→ WORK ORDER:
From the records below, pull each line that has "with".
--- AVAILABLE DATA Enclosed Below ---
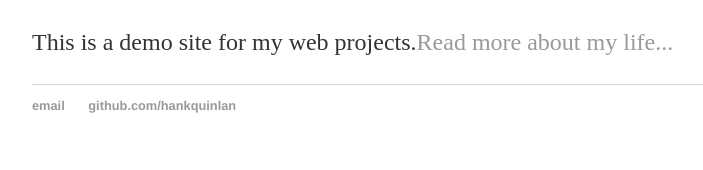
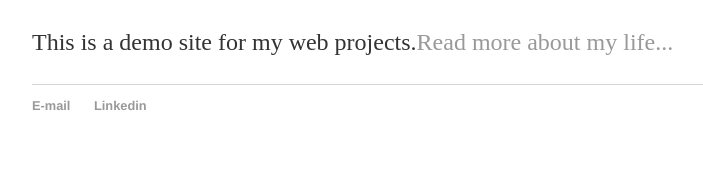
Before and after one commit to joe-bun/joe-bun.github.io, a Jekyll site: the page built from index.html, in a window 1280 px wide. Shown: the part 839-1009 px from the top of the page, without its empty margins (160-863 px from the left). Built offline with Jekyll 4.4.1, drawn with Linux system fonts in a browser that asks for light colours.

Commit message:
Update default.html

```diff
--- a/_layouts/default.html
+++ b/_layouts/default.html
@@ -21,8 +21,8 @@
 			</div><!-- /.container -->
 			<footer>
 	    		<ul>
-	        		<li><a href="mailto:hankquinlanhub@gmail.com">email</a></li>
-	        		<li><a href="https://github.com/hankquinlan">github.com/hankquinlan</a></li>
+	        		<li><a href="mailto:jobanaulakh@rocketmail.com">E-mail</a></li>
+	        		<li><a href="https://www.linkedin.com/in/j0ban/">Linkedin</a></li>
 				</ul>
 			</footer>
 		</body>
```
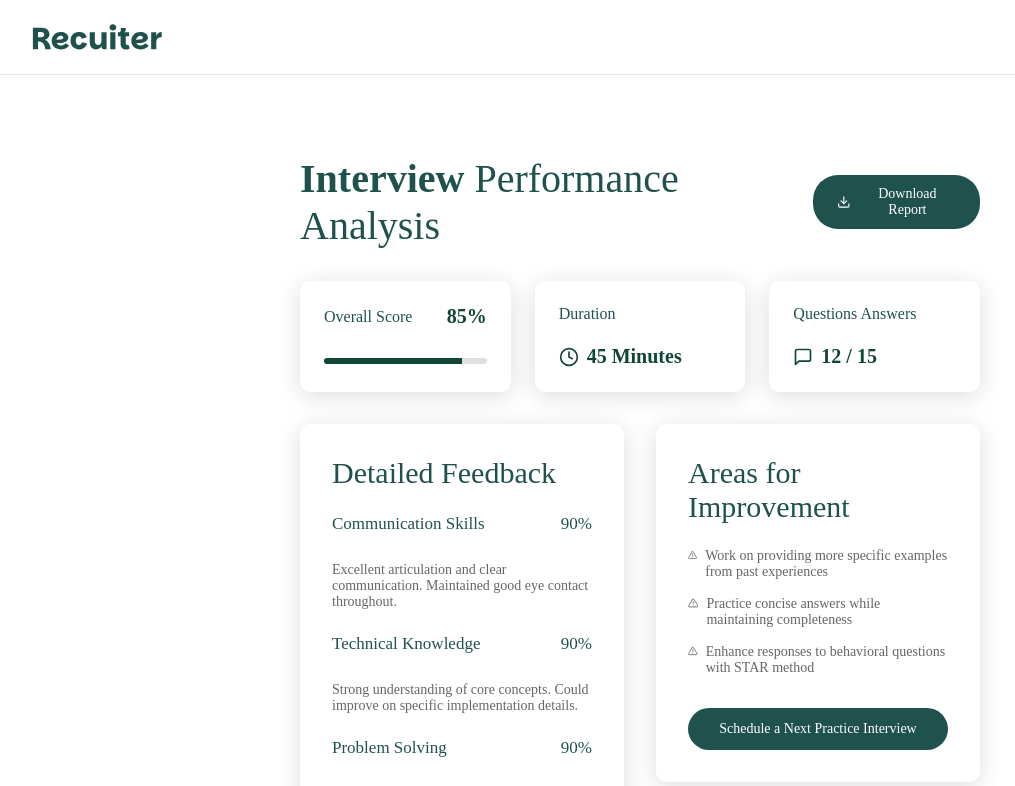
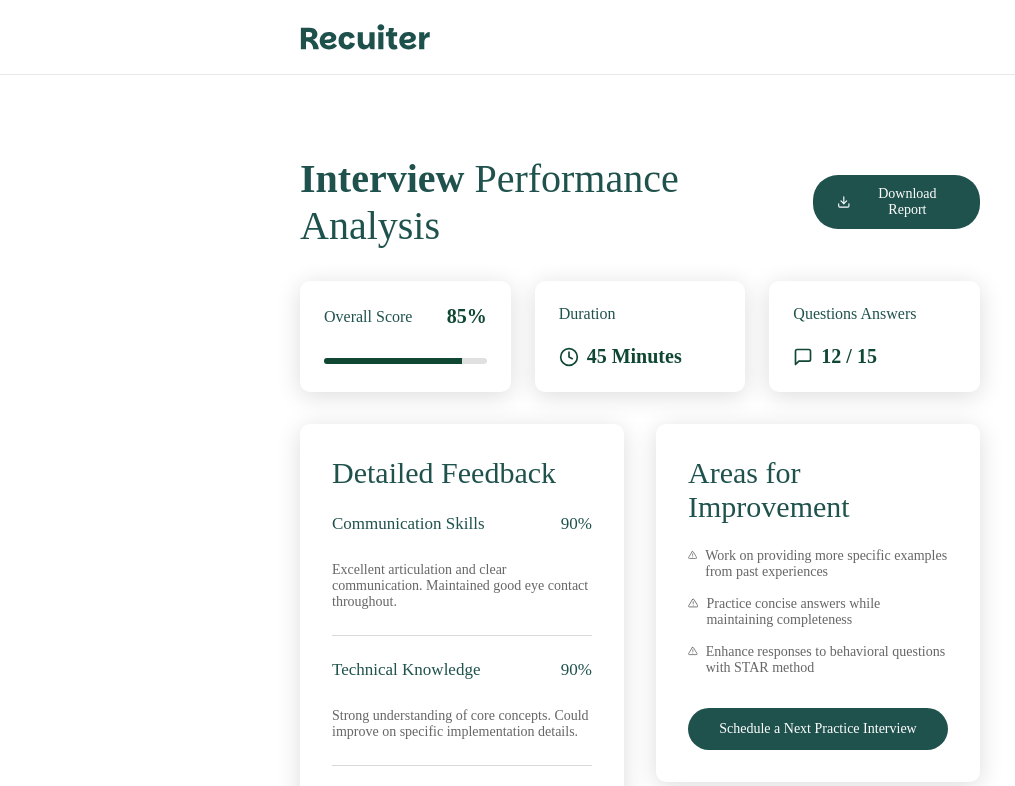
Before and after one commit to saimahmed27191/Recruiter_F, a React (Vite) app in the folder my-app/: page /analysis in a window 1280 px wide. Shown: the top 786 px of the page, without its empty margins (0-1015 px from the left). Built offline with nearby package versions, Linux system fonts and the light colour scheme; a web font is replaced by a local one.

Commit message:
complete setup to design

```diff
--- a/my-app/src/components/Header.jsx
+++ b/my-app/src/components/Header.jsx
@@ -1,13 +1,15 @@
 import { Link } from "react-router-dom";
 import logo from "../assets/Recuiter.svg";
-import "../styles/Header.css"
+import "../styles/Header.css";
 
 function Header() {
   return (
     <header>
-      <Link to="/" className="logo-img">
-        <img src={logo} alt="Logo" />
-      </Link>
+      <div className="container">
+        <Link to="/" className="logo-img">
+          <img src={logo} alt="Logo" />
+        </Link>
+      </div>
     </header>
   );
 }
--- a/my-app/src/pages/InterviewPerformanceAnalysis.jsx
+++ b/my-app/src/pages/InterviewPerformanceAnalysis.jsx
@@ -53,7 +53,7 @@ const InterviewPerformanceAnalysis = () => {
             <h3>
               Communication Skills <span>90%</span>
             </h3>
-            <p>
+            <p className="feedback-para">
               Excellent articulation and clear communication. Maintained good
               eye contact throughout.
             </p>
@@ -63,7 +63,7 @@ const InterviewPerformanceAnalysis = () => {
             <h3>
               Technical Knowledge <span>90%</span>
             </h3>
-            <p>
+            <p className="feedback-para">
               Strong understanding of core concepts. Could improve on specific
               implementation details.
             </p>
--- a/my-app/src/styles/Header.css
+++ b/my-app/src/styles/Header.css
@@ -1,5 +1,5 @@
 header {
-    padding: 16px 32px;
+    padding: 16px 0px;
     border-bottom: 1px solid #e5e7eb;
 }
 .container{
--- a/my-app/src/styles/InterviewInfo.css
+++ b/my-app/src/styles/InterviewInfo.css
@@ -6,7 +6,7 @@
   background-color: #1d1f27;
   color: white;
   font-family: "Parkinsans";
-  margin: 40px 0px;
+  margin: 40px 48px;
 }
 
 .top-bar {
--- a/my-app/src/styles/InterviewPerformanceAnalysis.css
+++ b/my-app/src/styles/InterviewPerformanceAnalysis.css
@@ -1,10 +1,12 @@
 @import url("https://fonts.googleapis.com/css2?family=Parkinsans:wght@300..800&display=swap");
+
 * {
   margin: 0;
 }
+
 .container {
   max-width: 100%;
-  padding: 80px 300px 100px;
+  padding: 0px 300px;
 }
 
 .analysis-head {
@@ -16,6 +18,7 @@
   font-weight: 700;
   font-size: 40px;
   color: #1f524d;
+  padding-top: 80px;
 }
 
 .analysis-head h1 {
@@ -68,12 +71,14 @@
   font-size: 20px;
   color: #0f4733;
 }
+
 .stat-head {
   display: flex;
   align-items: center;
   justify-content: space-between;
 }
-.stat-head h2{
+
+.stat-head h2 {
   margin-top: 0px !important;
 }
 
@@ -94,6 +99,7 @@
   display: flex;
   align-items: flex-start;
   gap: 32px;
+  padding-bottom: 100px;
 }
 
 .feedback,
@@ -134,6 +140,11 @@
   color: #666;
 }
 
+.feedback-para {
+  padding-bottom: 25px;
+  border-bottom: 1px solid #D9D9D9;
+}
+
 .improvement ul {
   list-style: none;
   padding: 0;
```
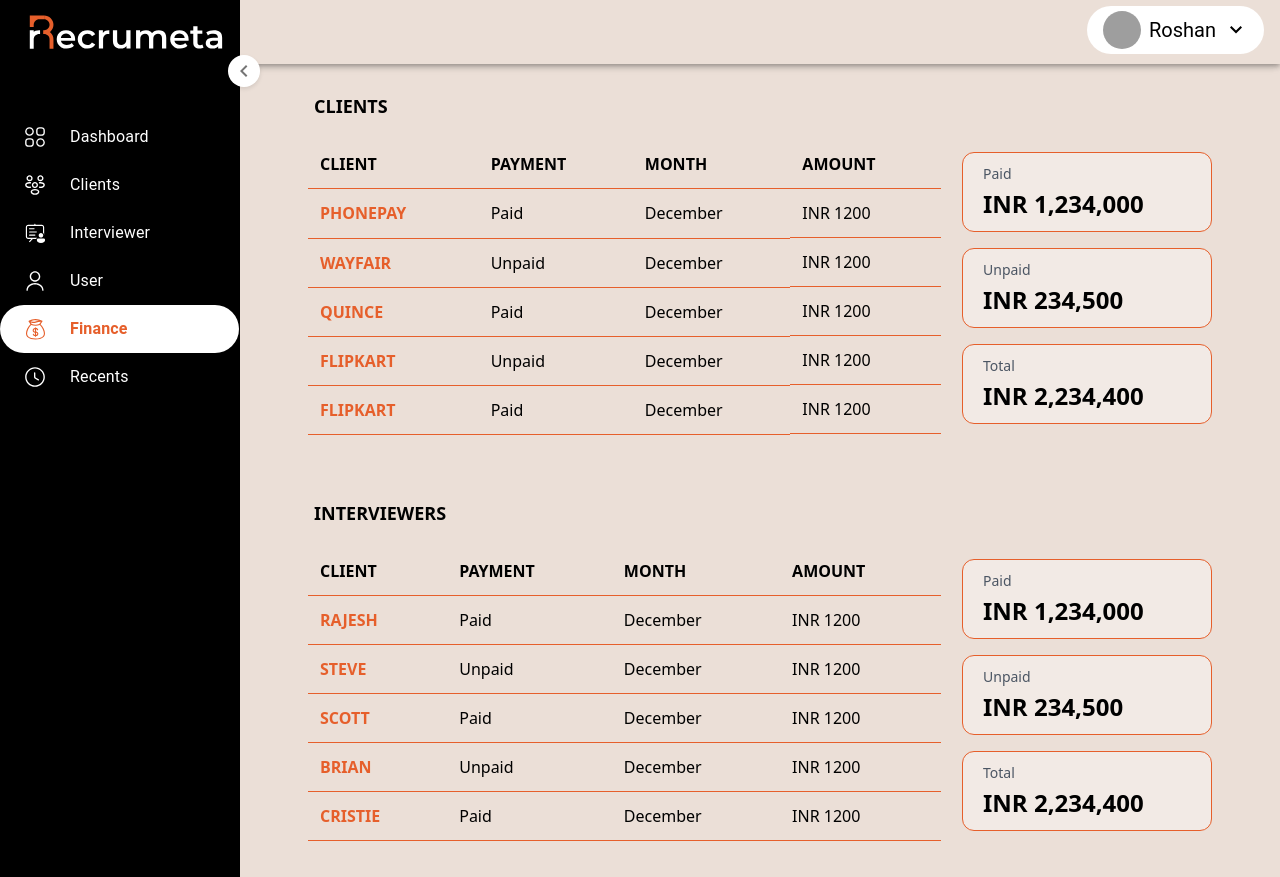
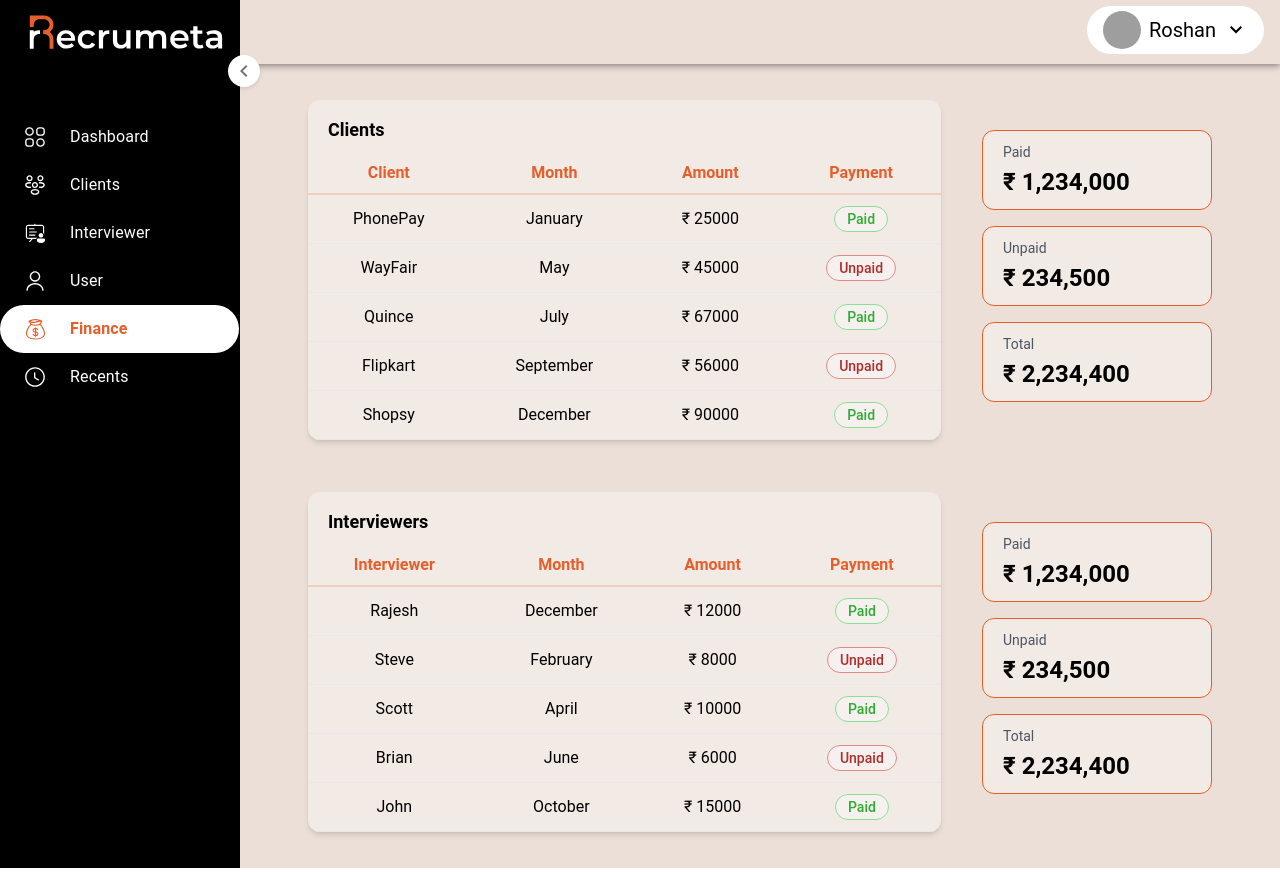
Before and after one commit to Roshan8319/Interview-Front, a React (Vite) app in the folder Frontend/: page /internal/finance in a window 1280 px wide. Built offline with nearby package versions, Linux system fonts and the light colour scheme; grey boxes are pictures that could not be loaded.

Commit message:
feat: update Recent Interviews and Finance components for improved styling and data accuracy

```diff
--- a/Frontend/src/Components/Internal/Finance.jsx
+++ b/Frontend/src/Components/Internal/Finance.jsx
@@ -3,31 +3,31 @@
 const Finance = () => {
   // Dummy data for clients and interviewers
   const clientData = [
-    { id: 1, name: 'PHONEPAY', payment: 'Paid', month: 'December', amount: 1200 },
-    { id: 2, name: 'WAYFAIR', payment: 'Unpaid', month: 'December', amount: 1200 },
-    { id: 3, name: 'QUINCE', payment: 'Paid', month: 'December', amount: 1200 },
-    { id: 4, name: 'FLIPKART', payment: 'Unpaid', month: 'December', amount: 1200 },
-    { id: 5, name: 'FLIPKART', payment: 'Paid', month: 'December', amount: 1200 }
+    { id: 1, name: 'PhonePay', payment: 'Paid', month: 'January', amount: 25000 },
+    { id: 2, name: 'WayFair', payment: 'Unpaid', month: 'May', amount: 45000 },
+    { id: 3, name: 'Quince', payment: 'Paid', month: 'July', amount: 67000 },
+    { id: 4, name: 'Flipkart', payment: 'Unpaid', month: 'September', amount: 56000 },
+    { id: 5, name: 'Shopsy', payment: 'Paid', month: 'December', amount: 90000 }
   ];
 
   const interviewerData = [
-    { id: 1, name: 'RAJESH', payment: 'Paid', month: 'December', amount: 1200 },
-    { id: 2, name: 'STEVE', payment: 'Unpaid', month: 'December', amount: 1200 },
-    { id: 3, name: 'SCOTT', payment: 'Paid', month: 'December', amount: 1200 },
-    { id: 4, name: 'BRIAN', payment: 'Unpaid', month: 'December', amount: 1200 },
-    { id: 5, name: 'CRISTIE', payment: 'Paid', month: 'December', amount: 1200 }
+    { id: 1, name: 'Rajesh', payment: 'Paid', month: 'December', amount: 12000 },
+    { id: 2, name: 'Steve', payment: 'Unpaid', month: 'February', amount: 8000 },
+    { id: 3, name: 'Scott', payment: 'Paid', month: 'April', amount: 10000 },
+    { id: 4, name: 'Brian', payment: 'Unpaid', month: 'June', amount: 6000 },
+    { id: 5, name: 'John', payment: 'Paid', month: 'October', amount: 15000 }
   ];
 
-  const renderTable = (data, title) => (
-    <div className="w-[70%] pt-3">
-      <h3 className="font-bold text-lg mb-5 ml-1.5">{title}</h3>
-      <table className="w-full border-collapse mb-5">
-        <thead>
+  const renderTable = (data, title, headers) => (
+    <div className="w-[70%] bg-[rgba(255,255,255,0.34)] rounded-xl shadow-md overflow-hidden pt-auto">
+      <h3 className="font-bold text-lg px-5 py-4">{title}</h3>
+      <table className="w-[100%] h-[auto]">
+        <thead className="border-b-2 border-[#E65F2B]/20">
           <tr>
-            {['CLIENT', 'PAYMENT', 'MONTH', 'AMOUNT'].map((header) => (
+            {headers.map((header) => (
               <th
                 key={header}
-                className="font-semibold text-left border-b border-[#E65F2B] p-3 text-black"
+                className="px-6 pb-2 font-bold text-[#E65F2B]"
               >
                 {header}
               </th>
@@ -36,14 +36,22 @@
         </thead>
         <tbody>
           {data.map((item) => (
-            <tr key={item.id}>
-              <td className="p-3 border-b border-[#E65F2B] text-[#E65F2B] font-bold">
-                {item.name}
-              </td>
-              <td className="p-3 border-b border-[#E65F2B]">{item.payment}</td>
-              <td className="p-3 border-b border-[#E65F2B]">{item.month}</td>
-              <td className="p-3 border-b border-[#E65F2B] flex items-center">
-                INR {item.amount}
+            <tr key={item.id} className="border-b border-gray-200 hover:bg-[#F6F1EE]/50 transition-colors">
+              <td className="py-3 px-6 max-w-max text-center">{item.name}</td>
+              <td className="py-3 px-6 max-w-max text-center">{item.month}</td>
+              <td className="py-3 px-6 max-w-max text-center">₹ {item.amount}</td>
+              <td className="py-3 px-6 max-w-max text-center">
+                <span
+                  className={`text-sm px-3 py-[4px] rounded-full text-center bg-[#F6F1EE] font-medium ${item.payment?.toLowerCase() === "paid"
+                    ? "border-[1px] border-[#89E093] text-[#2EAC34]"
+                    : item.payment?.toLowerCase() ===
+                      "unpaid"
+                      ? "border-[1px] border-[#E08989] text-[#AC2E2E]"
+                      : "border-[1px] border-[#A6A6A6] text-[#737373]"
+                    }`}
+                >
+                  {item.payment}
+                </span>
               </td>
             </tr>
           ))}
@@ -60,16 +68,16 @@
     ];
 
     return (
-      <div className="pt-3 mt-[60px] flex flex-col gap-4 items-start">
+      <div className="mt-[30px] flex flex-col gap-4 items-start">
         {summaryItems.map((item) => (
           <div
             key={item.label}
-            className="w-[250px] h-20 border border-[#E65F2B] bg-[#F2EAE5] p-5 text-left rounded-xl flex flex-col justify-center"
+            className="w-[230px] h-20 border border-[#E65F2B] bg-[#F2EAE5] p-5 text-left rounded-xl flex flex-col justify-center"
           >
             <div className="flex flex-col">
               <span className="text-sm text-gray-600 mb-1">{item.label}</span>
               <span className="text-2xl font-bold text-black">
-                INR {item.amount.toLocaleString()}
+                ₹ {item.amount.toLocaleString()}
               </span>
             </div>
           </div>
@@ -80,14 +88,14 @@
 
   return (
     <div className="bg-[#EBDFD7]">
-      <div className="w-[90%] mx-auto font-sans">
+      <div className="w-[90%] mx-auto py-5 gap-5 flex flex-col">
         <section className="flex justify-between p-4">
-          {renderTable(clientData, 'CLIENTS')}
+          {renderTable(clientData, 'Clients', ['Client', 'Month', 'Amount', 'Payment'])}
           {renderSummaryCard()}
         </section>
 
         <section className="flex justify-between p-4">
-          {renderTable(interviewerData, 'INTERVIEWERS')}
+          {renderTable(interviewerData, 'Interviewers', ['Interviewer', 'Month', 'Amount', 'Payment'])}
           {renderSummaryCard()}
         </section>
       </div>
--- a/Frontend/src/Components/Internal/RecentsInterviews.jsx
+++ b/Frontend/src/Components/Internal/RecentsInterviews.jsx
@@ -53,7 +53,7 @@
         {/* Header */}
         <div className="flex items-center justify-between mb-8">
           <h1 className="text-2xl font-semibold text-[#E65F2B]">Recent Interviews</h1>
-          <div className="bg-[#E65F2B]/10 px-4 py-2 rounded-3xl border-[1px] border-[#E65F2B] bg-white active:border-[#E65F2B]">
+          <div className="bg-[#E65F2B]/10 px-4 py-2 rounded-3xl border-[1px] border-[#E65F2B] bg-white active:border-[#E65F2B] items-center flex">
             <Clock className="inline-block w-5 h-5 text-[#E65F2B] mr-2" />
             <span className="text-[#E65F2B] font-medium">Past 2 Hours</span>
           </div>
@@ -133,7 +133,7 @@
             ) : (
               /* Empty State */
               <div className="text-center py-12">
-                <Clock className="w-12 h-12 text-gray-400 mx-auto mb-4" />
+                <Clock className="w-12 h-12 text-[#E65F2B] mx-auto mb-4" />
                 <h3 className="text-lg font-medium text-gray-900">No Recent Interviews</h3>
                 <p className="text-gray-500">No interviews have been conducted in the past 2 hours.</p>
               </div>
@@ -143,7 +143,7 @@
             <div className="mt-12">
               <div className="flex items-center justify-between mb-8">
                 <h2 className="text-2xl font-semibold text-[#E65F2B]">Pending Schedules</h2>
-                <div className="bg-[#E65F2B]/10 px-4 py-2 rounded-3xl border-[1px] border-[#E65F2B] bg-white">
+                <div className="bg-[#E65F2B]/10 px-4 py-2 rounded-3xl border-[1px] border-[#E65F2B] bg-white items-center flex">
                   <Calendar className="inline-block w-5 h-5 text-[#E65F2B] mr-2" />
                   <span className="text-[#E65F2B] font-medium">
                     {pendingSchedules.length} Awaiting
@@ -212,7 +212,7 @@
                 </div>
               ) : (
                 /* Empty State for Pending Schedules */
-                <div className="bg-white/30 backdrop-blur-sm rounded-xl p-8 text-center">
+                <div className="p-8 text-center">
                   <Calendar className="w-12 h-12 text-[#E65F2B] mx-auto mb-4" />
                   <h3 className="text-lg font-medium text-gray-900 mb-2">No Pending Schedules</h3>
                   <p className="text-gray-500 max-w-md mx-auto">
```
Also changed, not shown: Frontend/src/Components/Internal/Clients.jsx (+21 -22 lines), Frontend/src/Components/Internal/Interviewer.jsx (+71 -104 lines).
--- End of Enclosed AVAILABLE DATA ---
→ SOLUTION FOR THIS TASK:
Before and after one commit to joe-bun/joe-bun.github.io, a Jekyll site: the page built from index.html, in a window 1280 px wide. Shown: the part 839-1009 px from the top of the page, without its empty margins (160-863 px from the left). Built offline with Jekyll 4.4.1, drawn with Linux system fonts in a browser that asks for light colours.
Before and after one commit to saimahmed27191/Recruiter_F, a React (Vite) app in the folder my-app/: page /analysis in a window 1280 px wide. Shown: the top 786 px of the page, without its empty margins (0-1015 px from the left). Built offline with nearby package versions, Linux system fonts and the light colour scheme; a web font is replaced by a local one.
Before and after one commit to Roshan8319/Interview-Front, a React (Vite) app in the folder Frontend/: page /internal/finance in a window 1280 px wide. Built offline with nearby package versions, Linux system fonts and the light colour scheme; grey boxes are pictures that could not be loaded.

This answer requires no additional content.